### EXERCISE
Lines in the records below that contain the word "data" must each be copied.

### EXERCISE INPUTS
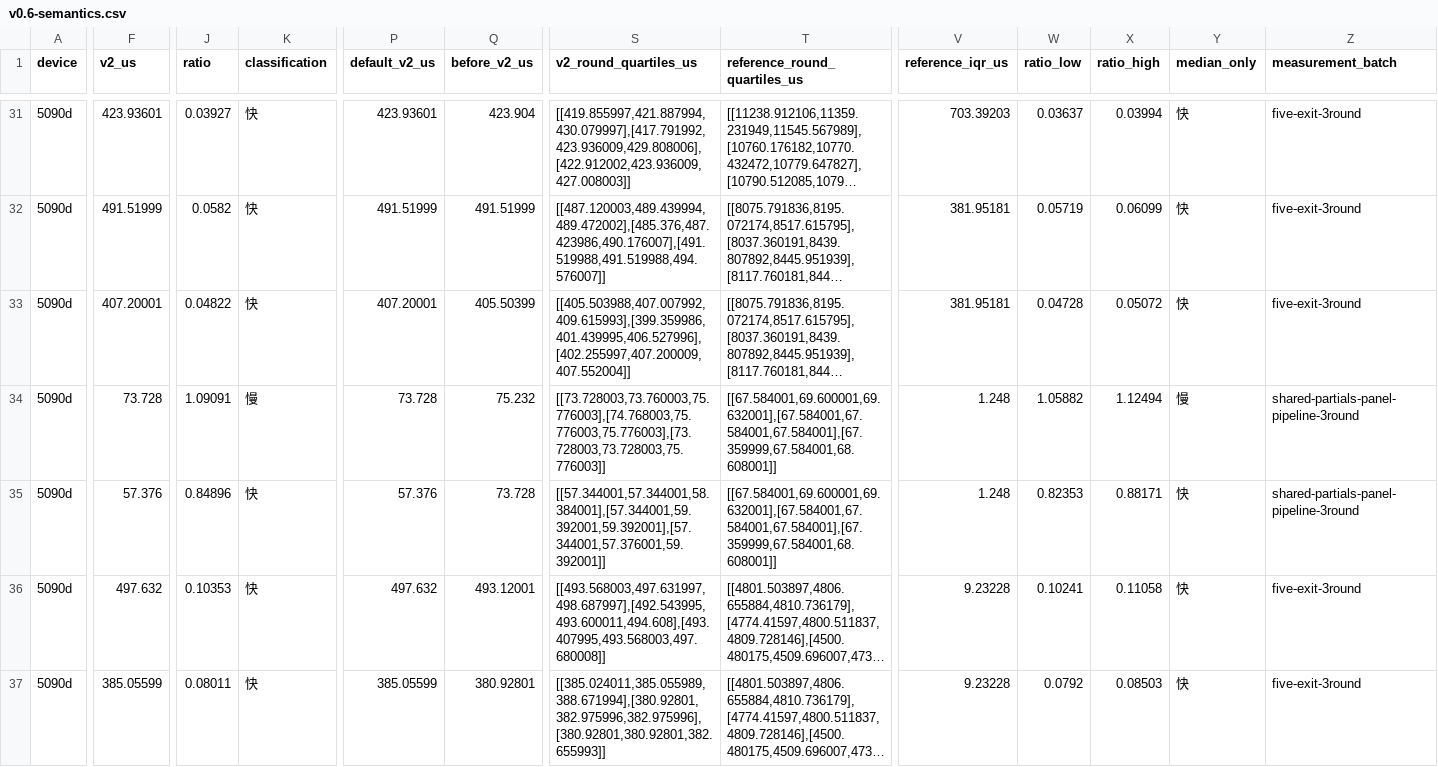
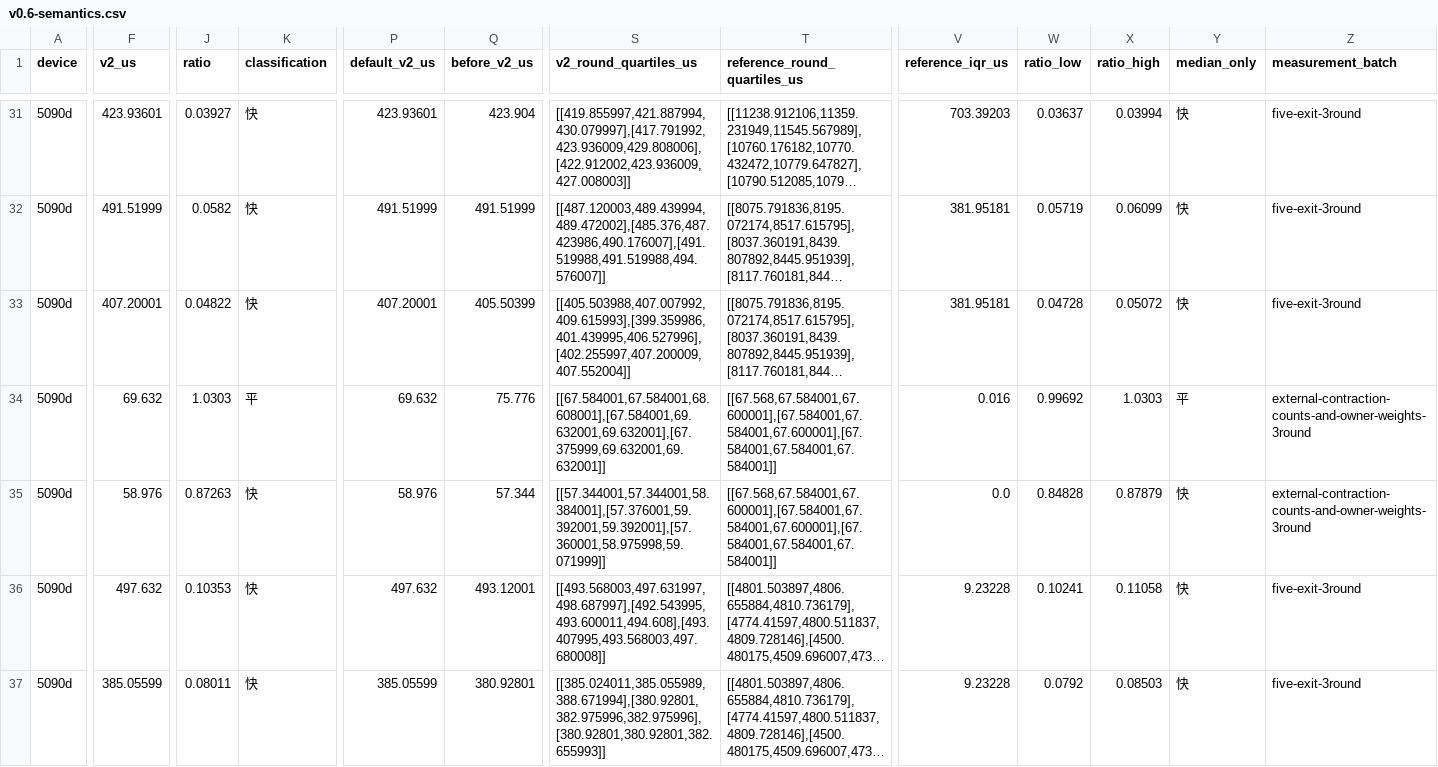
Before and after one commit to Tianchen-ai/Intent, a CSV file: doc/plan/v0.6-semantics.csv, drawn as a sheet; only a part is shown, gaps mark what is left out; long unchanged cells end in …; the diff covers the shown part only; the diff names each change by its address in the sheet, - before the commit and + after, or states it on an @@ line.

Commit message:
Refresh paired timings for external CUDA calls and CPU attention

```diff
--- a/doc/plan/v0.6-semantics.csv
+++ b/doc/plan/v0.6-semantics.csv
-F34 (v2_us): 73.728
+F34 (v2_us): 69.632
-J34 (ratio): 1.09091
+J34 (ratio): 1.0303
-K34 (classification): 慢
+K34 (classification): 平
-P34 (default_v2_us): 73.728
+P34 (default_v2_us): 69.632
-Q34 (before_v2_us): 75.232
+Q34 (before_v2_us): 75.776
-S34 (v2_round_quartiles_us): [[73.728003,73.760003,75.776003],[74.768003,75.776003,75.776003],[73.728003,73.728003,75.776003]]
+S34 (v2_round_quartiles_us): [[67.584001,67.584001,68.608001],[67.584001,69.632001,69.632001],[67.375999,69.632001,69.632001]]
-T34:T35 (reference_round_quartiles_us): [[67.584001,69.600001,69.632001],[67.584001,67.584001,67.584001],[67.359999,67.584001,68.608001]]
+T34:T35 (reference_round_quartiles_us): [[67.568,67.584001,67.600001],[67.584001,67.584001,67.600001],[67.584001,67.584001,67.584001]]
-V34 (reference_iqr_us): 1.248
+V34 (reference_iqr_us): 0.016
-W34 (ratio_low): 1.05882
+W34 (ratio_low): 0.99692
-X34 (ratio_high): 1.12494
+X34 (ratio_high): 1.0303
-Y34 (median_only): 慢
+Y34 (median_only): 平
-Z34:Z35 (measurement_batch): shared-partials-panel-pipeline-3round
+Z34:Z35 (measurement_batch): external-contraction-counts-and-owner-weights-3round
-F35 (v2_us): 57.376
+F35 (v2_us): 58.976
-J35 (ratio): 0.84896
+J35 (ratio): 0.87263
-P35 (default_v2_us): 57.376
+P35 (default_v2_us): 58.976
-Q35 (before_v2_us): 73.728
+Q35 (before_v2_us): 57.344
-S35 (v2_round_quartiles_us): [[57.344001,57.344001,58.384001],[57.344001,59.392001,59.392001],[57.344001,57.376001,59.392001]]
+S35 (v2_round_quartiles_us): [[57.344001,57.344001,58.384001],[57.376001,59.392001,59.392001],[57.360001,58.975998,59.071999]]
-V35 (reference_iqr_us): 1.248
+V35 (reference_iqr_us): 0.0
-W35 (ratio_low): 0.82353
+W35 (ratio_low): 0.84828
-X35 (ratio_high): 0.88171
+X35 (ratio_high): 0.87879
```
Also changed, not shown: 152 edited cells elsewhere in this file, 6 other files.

...

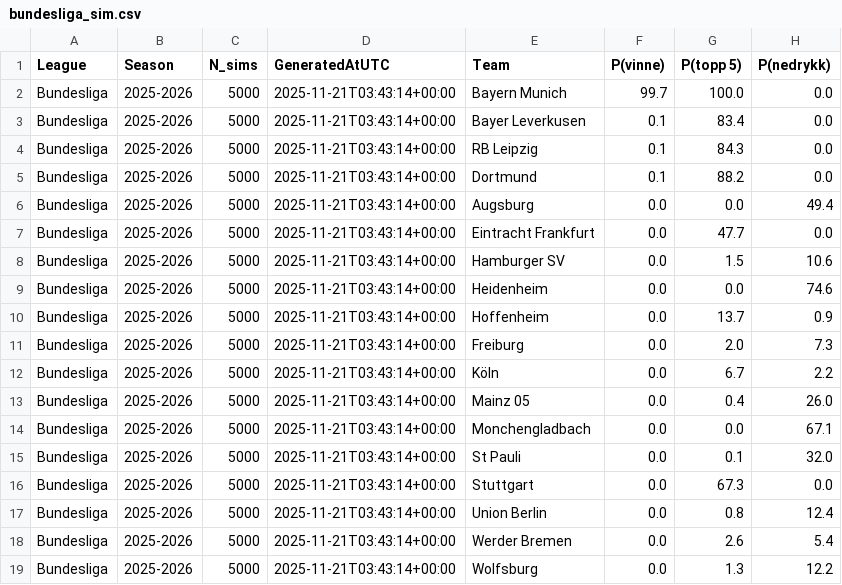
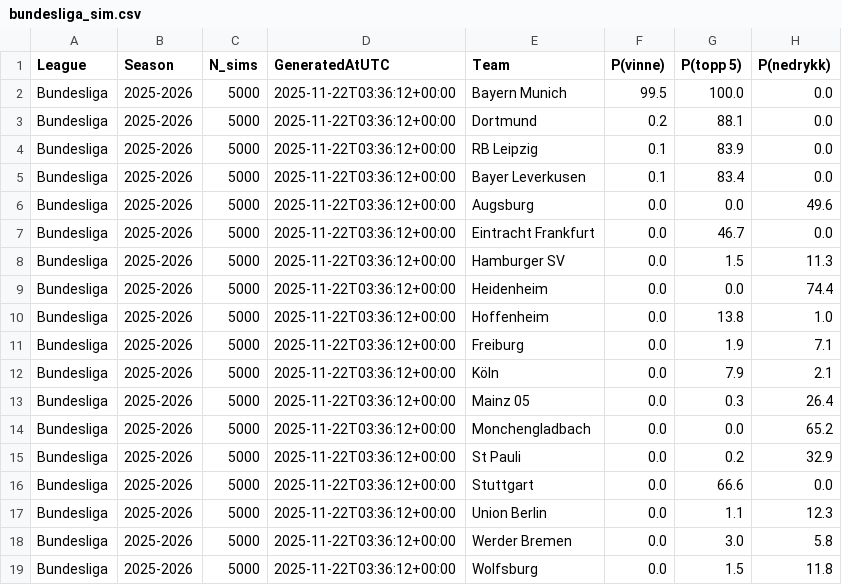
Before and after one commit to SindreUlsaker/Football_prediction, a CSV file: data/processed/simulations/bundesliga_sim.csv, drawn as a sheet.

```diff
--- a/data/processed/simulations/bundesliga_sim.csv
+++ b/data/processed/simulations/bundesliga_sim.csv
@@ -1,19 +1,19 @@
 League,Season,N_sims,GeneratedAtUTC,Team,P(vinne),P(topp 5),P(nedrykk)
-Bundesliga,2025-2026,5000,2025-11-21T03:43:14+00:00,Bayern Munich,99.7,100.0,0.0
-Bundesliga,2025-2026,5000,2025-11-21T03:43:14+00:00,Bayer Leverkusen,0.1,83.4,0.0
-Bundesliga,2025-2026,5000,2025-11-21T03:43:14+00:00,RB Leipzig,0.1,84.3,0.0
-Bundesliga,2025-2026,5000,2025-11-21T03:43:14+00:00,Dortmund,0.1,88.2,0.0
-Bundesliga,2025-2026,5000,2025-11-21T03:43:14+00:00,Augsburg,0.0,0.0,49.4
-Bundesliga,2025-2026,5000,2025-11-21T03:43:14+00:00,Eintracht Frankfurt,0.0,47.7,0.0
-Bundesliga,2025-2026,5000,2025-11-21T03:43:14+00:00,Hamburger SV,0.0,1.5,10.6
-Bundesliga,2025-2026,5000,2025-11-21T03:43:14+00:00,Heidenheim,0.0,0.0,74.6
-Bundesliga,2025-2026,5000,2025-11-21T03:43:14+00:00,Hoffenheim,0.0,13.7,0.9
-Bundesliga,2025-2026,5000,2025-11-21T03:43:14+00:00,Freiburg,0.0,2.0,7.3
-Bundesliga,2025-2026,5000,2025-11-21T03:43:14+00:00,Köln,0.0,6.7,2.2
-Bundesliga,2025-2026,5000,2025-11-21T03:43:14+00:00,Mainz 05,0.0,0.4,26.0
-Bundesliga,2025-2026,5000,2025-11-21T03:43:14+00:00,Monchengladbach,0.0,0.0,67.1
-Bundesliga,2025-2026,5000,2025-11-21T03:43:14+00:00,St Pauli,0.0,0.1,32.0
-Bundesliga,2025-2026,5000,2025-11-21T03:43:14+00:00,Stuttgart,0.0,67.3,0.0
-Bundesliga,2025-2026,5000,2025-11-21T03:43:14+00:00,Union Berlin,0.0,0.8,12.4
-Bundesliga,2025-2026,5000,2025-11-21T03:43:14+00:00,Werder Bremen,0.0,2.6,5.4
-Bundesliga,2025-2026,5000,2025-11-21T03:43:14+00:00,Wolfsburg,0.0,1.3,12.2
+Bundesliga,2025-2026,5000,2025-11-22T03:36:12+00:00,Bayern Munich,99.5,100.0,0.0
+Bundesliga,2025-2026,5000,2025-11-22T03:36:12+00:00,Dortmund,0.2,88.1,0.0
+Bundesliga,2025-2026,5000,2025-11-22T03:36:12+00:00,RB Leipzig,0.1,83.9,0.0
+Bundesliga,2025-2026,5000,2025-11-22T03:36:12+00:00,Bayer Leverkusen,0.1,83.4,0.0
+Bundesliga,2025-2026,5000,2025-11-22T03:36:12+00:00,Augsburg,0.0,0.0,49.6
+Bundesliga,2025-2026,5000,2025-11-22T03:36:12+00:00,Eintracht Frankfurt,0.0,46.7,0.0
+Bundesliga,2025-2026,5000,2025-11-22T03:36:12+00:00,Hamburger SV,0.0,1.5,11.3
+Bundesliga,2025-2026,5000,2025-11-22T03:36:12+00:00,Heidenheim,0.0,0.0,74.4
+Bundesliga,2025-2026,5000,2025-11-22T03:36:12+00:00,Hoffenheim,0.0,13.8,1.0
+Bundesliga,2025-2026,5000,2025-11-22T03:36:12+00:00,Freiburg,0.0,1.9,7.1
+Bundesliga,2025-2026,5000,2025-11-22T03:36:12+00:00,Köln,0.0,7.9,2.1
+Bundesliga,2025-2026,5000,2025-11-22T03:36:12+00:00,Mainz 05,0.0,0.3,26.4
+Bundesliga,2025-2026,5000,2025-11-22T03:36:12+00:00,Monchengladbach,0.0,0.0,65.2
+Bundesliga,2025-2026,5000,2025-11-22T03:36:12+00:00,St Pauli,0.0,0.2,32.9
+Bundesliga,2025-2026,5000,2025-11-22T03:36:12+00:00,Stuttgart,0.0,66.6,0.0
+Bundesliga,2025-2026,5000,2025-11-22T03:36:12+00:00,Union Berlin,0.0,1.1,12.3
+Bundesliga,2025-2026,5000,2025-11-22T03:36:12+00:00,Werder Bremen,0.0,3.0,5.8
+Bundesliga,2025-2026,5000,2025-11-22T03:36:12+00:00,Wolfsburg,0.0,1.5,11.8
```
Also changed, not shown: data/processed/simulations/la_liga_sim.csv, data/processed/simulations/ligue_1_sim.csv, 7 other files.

* * *

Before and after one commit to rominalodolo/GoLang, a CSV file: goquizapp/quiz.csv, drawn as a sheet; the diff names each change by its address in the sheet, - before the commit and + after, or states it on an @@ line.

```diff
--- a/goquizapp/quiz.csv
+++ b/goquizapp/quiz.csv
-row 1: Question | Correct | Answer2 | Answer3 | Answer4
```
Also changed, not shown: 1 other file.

### YOUR RESPONSE
Before and after one commit to SindreUlsaker/Football_prediction, a CSV file: data/processed/simulations/bundesliga_sim.csv, drawn as a sheet.
--- a/data/processed/simulations/bundesliga_sim.csv
+++ b/data/processed/simulations/bundesliga_sim.csv
Also changed, not shown: data/processed/simulations/la_liga_sim.csv, data/processed/simulations/ligue_1_sim.csv, 7 other files.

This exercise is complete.